Autumnal conditions — when a long, dry season draws to a close and strong winds pick up — make California particularly susceptible to wildfires. But climate change has been blamed for a steady increase in the dangers, brought home by several years of drought earlier this decade and the past two years of record conflagrations.
Serious fires in 2017 and 2018 were blamed on faulty PG&E transmission equipment, prompting it to take greater precautions when the fire danger is at its highest. The utility sought bankruptcy protection early this year as it tried to deal with liabilities from the past two years of fires, estimated at anywhere from $15bn to more than $50bn.
The warning of more extensive power cuts stirred a fresh round of anger on Friday, causing local politicians to scurry for cover. Governor Newsom called the situation “unacceptable”, adding: “Issues of corporate greed meeting issues of climate change have created these conditions.”
The local economy should be largely unaffected by sporadic power cuts, even if they last for days, said Christopher Thornberg, an economist at Beacon Economics in Los Angeles. But the inability to keep the lights and air conditioners on has dented the region’s self-image. “What we’re talking about is a reduction in consumer utility — in happiness,” Mr Thornberg said.

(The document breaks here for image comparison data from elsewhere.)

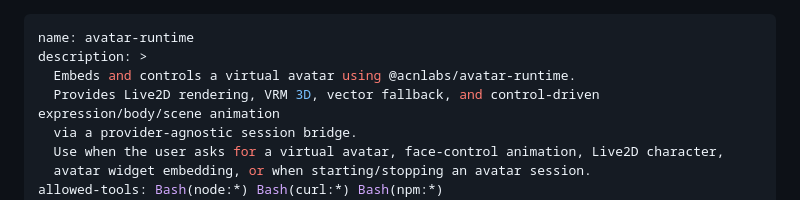
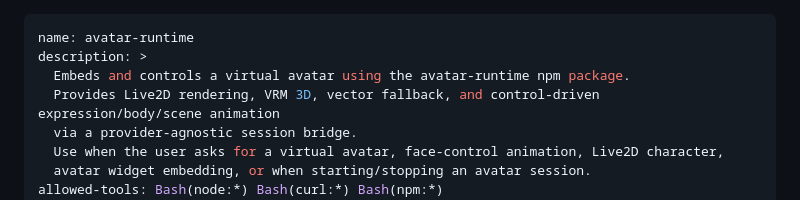
Before and after one commit to acnlabs/avatar-runtime, a Markdown page: skill/avatar-runtime/SKILL.md, the part around the change. GitHub-like rendering.

Commit message:
Fix skill description: remove @acnlabs scope reference
Made-with: Cursor

```diff
--- a/skill/avatar-runtime/SKILL.md
+++ b/skill/avatar-runtime/SKILL.md
@@ -1,7 +1,7 @@
 ---
 name: avatar-runtime
 description: >
-  Embeds and controls a virtual avatar using @acnlabs/avatar-runtime.
+  Embeds and controls a virtual avatar using the avatar-runtime npm package.
   Provides Live2D rendering, VRM 3D, vector fallback, and control-driven expression/body/scene animation
   via a provider-agnostic session bridge.
   Use when the user asks for a virtual avatar, face-control animation, Live2D character,
```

PG&E’s predicament has sharpened a fight among the state’s public utility commission, politicians and local cities over how best to manage local electricity services. San Jose, which lies at the southern end of Silicon Valley, has proposed a city takeover of its local power system, wresting control from PG&E.
The company’s struggles have also prompted a battle among hedge funds over the spoils that could come from a financial restructuring. Investors who have stepped in to buy the utility’s battered stock have asked the court to approve a plan that would leave existing shareholders with an ongoing interest in the company. However, the court opened the door recently to a rival plan, proposed by bondholders led by activist investor Elliott Management, that would virtually wipe out the value of the stock.
“There’s a lot of money out there” to back a rescue, said Mr Thornberg, thanks to the ability of regulated power companies to pass on their costs to ratepayers. “The question is, how much of the past cost can they push off on to someone else?”
Meanwhile, PG&E’s shares, already down 85 per cent since it fell into bankruptcy in January, plunged 25 per cent on Friday, to $5.40, as the company faced blame for a fire that broke out earlier this week in a rural area 75 miles north of San Francisco.
The company shut down power to customers in the area 10 minutes before the fire began after detecting a fault in its equipment. But it kept the main transmission lines in the area open after an inspection appeared to show they were “in excellent condition”, said Bill Johnson, chief executive.